For this task, every record below must be reproduced exactly.

--- START ---

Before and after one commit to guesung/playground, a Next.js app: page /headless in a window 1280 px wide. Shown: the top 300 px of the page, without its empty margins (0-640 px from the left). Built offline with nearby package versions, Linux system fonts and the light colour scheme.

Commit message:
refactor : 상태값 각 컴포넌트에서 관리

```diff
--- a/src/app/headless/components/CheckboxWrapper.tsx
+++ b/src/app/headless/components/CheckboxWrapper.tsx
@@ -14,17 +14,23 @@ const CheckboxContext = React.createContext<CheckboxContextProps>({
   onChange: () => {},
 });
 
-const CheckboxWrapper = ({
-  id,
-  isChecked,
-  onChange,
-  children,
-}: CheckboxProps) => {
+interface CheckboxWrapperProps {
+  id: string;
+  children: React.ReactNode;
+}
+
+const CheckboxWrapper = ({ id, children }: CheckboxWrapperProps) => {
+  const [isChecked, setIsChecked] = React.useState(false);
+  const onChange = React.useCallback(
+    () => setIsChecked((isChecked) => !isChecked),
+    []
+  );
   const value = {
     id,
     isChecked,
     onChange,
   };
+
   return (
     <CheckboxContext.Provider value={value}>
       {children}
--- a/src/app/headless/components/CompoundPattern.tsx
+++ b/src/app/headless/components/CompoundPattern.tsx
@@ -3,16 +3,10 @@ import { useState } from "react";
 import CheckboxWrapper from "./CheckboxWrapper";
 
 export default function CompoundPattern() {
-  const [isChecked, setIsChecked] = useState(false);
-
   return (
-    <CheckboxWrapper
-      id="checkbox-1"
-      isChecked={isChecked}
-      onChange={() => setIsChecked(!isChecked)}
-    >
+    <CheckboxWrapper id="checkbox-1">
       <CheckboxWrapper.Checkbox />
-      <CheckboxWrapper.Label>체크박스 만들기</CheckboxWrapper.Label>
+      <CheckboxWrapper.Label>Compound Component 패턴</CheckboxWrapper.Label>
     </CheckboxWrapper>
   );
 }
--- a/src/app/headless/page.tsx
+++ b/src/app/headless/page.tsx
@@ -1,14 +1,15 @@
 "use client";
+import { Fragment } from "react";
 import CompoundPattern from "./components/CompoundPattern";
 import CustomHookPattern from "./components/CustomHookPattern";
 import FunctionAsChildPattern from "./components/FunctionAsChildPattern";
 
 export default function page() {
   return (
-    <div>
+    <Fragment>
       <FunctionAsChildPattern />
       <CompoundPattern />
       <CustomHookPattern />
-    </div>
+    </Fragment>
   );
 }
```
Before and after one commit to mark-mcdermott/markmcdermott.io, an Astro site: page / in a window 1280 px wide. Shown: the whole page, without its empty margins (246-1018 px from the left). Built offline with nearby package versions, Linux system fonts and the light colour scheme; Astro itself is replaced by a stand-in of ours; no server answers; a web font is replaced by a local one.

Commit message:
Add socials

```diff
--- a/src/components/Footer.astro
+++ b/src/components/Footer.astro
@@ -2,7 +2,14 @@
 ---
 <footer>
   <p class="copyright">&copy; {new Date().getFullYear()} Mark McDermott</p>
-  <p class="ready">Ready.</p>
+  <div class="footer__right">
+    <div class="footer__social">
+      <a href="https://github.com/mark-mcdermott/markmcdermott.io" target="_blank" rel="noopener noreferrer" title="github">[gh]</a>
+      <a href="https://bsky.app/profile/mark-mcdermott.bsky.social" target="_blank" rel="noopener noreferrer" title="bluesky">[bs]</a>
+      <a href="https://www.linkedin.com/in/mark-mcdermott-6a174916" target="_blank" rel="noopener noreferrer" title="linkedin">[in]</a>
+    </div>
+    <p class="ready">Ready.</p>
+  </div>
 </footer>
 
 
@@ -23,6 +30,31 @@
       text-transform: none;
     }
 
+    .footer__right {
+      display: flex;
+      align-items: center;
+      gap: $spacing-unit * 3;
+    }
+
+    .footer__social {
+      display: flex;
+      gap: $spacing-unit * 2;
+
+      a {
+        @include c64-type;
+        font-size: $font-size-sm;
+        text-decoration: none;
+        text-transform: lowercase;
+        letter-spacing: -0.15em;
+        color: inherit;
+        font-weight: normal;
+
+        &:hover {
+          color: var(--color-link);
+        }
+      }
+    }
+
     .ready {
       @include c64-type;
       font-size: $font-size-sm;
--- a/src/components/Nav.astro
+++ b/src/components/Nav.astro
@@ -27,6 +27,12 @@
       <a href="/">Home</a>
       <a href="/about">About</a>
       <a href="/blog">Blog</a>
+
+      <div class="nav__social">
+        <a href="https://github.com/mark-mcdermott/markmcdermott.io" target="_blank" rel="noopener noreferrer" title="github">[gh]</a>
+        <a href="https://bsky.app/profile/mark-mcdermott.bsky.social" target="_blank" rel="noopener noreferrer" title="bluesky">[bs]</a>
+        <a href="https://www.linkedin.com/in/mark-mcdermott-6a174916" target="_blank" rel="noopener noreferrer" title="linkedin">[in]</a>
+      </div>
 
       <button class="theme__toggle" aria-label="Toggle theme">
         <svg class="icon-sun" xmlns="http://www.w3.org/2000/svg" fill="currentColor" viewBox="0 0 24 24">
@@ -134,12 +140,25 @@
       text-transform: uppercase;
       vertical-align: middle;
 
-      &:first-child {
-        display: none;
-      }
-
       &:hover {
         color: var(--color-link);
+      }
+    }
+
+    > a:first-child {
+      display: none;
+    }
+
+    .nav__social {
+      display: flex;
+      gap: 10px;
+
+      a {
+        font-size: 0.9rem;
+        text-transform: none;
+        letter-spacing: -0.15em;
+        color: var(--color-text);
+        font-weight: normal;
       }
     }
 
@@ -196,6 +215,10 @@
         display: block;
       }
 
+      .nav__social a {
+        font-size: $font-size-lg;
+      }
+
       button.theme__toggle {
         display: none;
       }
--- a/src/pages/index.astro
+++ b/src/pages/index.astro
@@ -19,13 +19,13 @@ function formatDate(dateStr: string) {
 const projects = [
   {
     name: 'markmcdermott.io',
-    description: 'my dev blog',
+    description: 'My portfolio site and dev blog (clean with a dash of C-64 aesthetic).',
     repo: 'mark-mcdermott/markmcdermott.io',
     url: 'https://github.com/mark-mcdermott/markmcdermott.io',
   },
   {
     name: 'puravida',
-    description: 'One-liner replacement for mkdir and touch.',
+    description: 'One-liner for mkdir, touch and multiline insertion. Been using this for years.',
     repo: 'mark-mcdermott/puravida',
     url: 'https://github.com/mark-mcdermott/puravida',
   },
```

--- END ---

Task output
Before and after one commit to guesung/playground, a Next.js app: page /headless in a window 1280 px wide. Shown: the top 300 px of the page, without its empty margins (0-640 px from the left). Built offline with nearby package versions, Linux system fonts and the light colour scheme.

Commit message:
refactor : 상태값 각 컴포넌트에서 관리

```diff
--- a/src/app/headless/components/CheckboxWrapper.tsx
+++ b/src/app/headless/components/CheckboxWrapper.tsx
@@ -14,17 +14,23 @@ const CheckboxContext = React.createContext<CheckboxContextProps>({
   onChange: () => {},
 });
 
-const CheckboxWrapper = ({
-  id,
-  isChecked,
-  onChange,
-  children,
-}: CheckboxProps) => {
+interface CheckboxWrapperProps {
+  id: string;
+  children: React.ReactNode;
+}
+
+const CheckboxWrapper = ({ id, children }: CheckboxWrapperProps) => {
+  const [isChecked, setIsChecked] = React.useState(false);
+  const onChange = React.useCallback(
+    () => setIsChecked((isChecked) => !isChecked),
+    []
+  );
   const value = {
     id,
     isChecked,
     onChange,
   };
+
   return (
     <CheckboxContext.Provider value={value}>
       {children}
--- a/src/app/headless/components/CompoundPattern.tsx
+++ b/src/app/headless/components/CompoundPattern.tsx
@@ -3,16 +3,10 @@ import { useState } from "react";
 import CheckboxWrapper from "./CheckboxWrapper";
 
 export default function CompoundPattern() {
-  const [isChecked, setIsChecked] = useState(false);
-
   return (
-    <CheckboxWrapper
-      id="checkbox-1"
-      isChecked={isChecked}
-      onChange={() => setIsChecked(!isChecked)}
-    >
+    <CheckboxWrapper id="checkbox-1">
       <CheckboxWrapper.Checkbox />
-      <CheckboxWrapper.Label>체크박스 만들기</CheckboxWrapper.Label>
+      <CheckboxWrapper.Label>Compound Component 패턴</CheckboxWrapper.Label>
     </CheckboxWrapper>
   );
 }
--- a/src/app/headless/page.tsx
+++ b/src/app/headless/page.tsx
@@ -1,14 +1,15 @@
 "use client";
+import { Fragment } from "react";
 import CompoundPattern from "./components/CompoundPattern";
 import CustomHookPattern from "./components/CustomHookPattern";
 import FunctionAsChildPattern from "./components/FunctionAsChildPattern";
 
 export default function page() {
   return (
-    <div>
+    <Fragment>
       <FunctionAsChildPattern />
       <CompoundPattern />
       <CustomHookPattern />
-    </div>
+    </Fragment>
   );
 }
```
Before and after one commit to mark-mcdermott/markmcdermott.io, an Astro site: page / in a window 1280 px wide. Shown: the whole page, without its empty margins (246-1018 px from the left). Built offline with nearby package versions, Linux system fonts and the light colour scheme; Astro itself is replaced by a stand-in of ours; no server answers; a web font is replaced by a local one.

Commit message:
Add socials

```diff
--- a/src/components/Footer.astro
+++ b/src/components/Footer.astro
@@ -2,7 +2,14 @@
 ---
 <footer>
   <p class="copyright">&copy; {new Date().getFullYear()} Mark McDermott</p>
-  <p class="ready">Ready.</p>
+  <div class="footer__right">
+    <div class="footer__social">
+      <a href="https://github.com/mark-mcdermott/markmcdermott.io" target="_blank" rel="noopener noreferrer" title="github">[gh]</a>
+      <a href="https://bsky.app/profile/mark-mcdermott.bsky.social" target="_blank" rel="noopener noreferrer" title="bluesky">[bs]</a>
+      <a href="https://www.linkedin.com/in/mark-mcdermott-6a174916" target="_blank" rel="noopener noreferrer" title="linkedin">[in]</a>
+    </div>
+    <p class="ready">Ready.</p>
+  </div>
 </footer>
 
 
@@ -23,6 +30,31 @@
       text-transform: none;
     }
 
+    .footer__right {
+      display: flex;
+      align-items: center;
+      gap: $spacing-unit * 3;
+    }
+
+    .footer__social {
+      display: flex;
+      gap: $spacing-unit * 2;
+
+      a {
+        @include c64-type;
+        font-size: $font-size-sm;
+        text-decoration: none;
+        text-transform: lowercase;
+        letter-spacing: -0.15em;
+        color: inherit;
+        font-weight: normal;
+
+        &:hover {
+          color: var(--color-link);
+        }
+      }
+    }
+
     .ready {
       @include c64-type;
       font-size: $font-size-sm;
--- a/src/components/Nav.astro
+++ b/src/components/Nav.astro
@@ -27,6 +27,12 @@
       <a href="/">Home</a>
       <a href="/about">About</a>
       <a href="/blog">Blog</a>
+
+      <div class="nav__social">
+        <a href="https://github.com/mark-mcdermott/markmcdermott.io" target="_blank" rel="noopener noreferrer" title="github">[gh]</a>
+        <a href="https://bsky.app/profile/mark-mcdermott.bsky.social" target="_blank" rel="noopener noreferrer" title="bluesky">[bs]</a>
+        <a href="https://www.linkedin.com/in/mark-mcdermott-6a174916" target="_blank" rel="noopener noreferrer" title="linkedin">[in]</a>
+      </div>
 
       <button class="theme__toggle" aria-label="Toggle theme">
         <svg class="icon-sun" xmlns="http://www.w3.org/2000/svg" fill="currentColor" viewBox="0 0 24 24">
@@ -134,12 +140,25 @@
       text-transform: uppercase;
       vertical-align: middle;
 
-      &:first-child {
-        display: none;
-      }
-
       &:hover {
         color: var(--color-link);
+      }
+    }
+
+    > a:first-child {
+      display: none;
+    }
+
+    .nav__social {
+      display: flex;
+      gap: 10px;
+
+      a {
+        font-size: 0.9rem;
+        text-transform: none;
+        letter-spacing: -0.15em;
+        color: var(--color-text);
+        font-weight: normal;
       }
     }
 
@@ -196,6 +215,10 @@
         display: block;
       }
 
+      .nav__social a {
+        font-size: $font-size-lg;
+      }
+
       button.theme__toggle {
         display: none;
       }
--- a/src/pages/index.astro
+++ b/src/pages/index.astro
@@ -19,13 +19,13 @@ function formatDate(dateStr: string) {
 const projects = [
   {
     name: 'markmcdermott.io',
-    description: 'my dev blog',
+    description: 'My portfolio site and dev blog (clean with a dash of C-64 aesthetic).',
     repo: 'mark-mcdermott/markmcdermott.io',
     url: 'https://github.com/mark-mcdermott/markmcdermott.io',
   },
   {
     name: 'puravida',
-    description: 'One-liner replacement for mkdir and touch.',
+    description: 'One-liner for mkdir, touch and multiline insertion. Been using this for years.',
     repo: 'mark-mcdermott/puravida',
     url: 'https://github.com/mark-mcdermott/puravida',
   },
```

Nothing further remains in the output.